Problem to work on:
Which lines of the records below contain the word "data"? Copy each of them out.

Input:
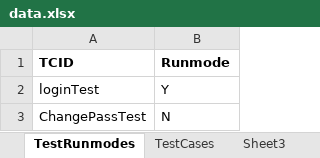
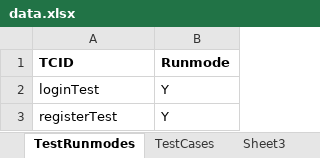
Before and after one commit to sood-himanshu/DenefitsBusinessTestNG, an Excel workbook: data.xlsx, sheet TestRunmodes, drawn as a sheet; values as stored, in another font and other column widths than the file's, no borders; removed rows and columns are numbered as before the commit, all else as after; the diff names each change by its address in the sheet, - before the commit and + after, or states it on an @@ line.

Commit message:
Added Registration Test Case

```diff
--- a/data.xlsx (sheet TestRunmodes)
+++ b/data.xlsx (sheet TestRunmodes)
-row 3: ChangePassTest | N
+row 3: registerTest | Y
```
Also changed, not shown: sheet TestCases, 45 other files.
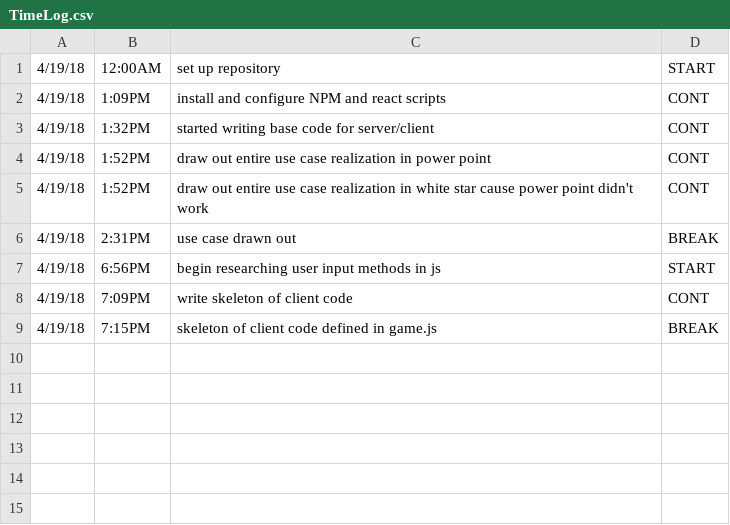
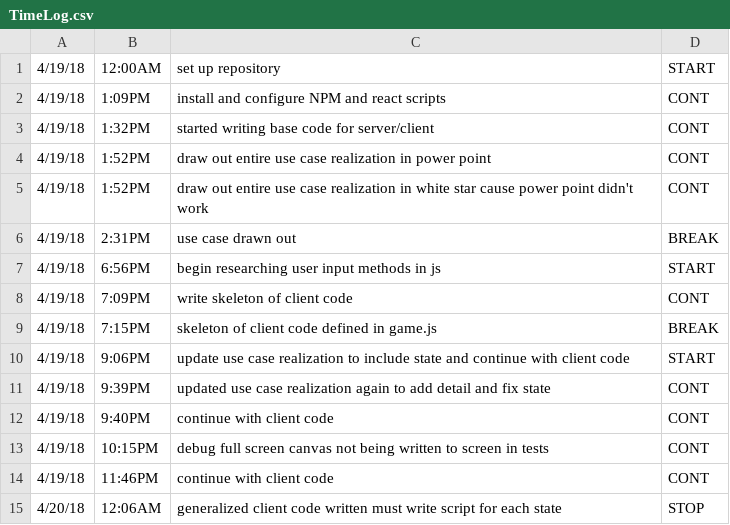
Before and after one commit to ElijahSeigel/CIS598, a CSV file: design/TimeLog.csv, drawn as a sheet; the diff names each change by its address in the sheet, - before the commit and + after, or states it on an @@ line.

Commit message:
generalized client code written, design updated

```diff
--- a/design/TimeLog.csv
+++ b/design/TimeLog.csv
+row 10: 4/19/18 | 9:06PM | update use case realization to include state and continue with client code | START
+row 11: 4/19/18 | 9:39PM | updated use case realization again to add detail and fix state | CONT
+row 12: 4/19/18 | 9:40PM | continue with client code | CONT
+row 13: 4/19/18 | 10:15PM | debug full screen canvas not being written to screen in tests | CONT
+row 14: 4/19/18 | 11:46PM | continue with client code | CONT
+row 15: 4/20/18 | 12:06AM | generalized client code written must write script for each state | STOP
```
Also changed, not shown: 8 other files.
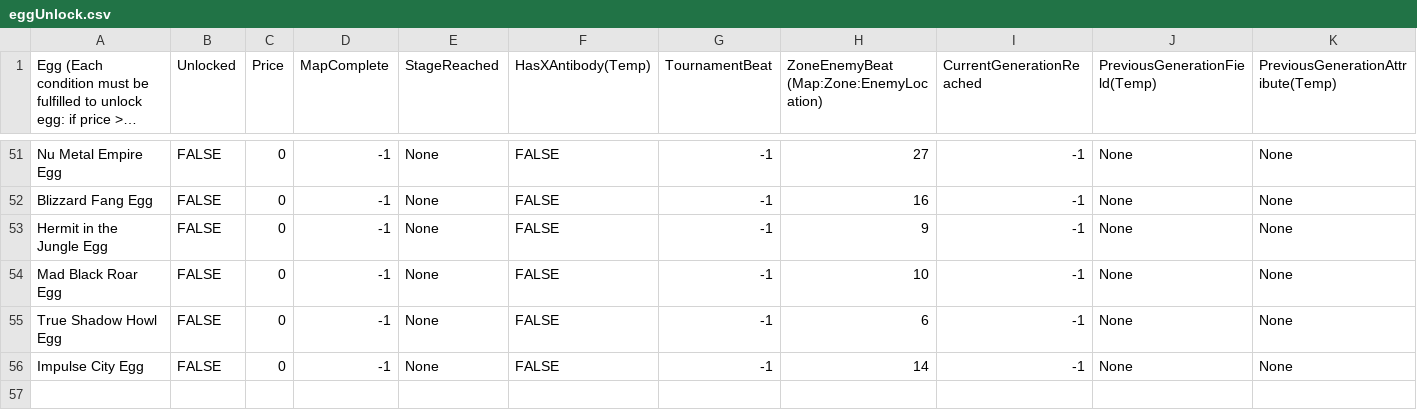
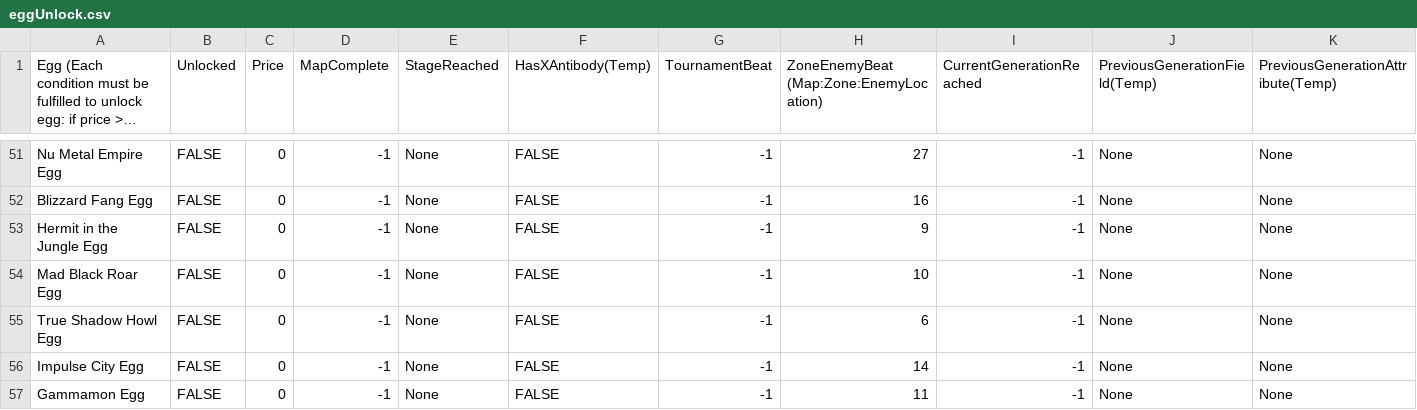
Before and after one commit to joeltco/tuipet, a CSV file: src/tuipet/data/eggUnlock.csv, drawn as a sheet; only a part is shown, gaps mark what is left out; long unchanged cells end in …; rows hold the shown columns only; the diff names each change by its address in the sheet, - before the commit and + after, or states it on an @@ line.

```diff
--- a/src/tuipet/data/eggUnlock.csv
+++ b/src/tuipet/data/eggUnlock.csv
+row 57: Gammamon Egg | FALSE | 0 | -1 | None | FALSE | -1 | 11 | -1 | None | None
```
Also changed, not shown: src/tuipet/data/lines.csv, 10 other files.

Reply to the exercise:
Before and after one commit to sood-himanshu/DenefitsBusinessTestNG, an Excel workbook: data.xlsx, sheet TestRunmodes, drawn as a sheet; values as stored, in another font and other column widths than the file's, no borders; removed rows and columns are numbered as before the commit, all else as after; the diff names each change by its address in the sheet, - before the commit and + after, or states it on an @@ line.
--- a/data.xlsx (sheet TestRunmodes)
+++ b/data.xlsx (sheet TestRunmodes)
Before and after one commit to joeltco/tuipet, a CSV file: src/tuipet/data/eggUnlock.csv, drawn as a sheet; only a part is shown, gaps mark what is left out; long unchanged cells end in …; rows hold the shown columns only; the diff names each change by its address in the sheet, - before the commit and + after, or states it on an @@ line.
--- a/src/tuipet/data/eggUnlock.csv
+++ b/src/tuipet/data/eggUnlock.csv
Also changed, not shown: src/tuipet/data/lines.csv, 10 other files.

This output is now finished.